Task directions
Whenever a line of the material contains the string "from", it should be copied.

Provided data
+--

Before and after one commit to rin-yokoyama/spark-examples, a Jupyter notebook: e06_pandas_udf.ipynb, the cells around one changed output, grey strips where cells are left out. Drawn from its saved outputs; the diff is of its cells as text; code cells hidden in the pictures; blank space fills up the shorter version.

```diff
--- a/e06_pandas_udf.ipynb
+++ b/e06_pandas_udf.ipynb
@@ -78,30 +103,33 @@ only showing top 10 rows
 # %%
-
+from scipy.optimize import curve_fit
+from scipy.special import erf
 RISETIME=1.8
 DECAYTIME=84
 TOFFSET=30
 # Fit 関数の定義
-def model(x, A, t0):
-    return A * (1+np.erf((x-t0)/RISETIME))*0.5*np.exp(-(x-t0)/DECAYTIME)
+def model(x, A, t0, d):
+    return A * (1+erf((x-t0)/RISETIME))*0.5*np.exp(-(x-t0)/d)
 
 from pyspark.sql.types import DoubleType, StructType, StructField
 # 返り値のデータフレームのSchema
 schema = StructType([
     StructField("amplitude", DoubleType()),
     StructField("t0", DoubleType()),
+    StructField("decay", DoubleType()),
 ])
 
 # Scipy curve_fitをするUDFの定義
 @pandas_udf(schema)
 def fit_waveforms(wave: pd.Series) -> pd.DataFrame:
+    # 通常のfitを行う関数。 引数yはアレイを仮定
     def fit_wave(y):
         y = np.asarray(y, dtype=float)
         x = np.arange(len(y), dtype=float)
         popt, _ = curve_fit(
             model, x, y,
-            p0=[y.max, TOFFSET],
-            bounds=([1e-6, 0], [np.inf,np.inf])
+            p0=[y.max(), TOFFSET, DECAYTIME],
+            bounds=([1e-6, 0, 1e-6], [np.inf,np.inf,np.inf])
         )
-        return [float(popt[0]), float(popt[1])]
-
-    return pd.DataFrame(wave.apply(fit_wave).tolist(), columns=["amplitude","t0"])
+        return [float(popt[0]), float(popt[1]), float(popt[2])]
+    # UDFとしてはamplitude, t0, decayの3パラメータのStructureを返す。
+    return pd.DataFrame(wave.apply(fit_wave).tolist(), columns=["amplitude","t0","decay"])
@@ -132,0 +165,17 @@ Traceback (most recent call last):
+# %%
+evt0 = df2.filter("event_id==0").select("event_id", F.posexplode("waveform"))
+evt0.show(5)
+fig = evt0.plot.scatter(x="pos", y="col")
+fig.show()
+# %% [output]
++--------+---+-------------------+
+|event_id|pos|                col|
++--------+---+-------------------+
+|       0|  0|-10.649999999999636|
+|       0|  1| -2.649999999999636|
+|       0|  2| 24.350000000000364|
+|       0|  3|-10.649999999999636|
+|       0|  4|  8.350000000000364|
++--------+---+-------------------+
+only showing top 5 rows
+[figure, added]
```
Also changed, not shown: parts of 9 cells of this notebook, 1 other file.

+--

Task answer
Before and after one commit to rin-yokoyama/spark-examples, a Jupyter notebook: e06_pandas_udf.ipynb, the cells around one changed output, grey strips where cells are left out. Drawn from its saved outputs; the diff is of its cells as text; code cells hidden in the pictures; blank space fills up the shorter version.
+from scipy.optimize import curve_fit
+from scipy.special import erf
 from pyspark.sql.types import DoubleType, StructType, StructField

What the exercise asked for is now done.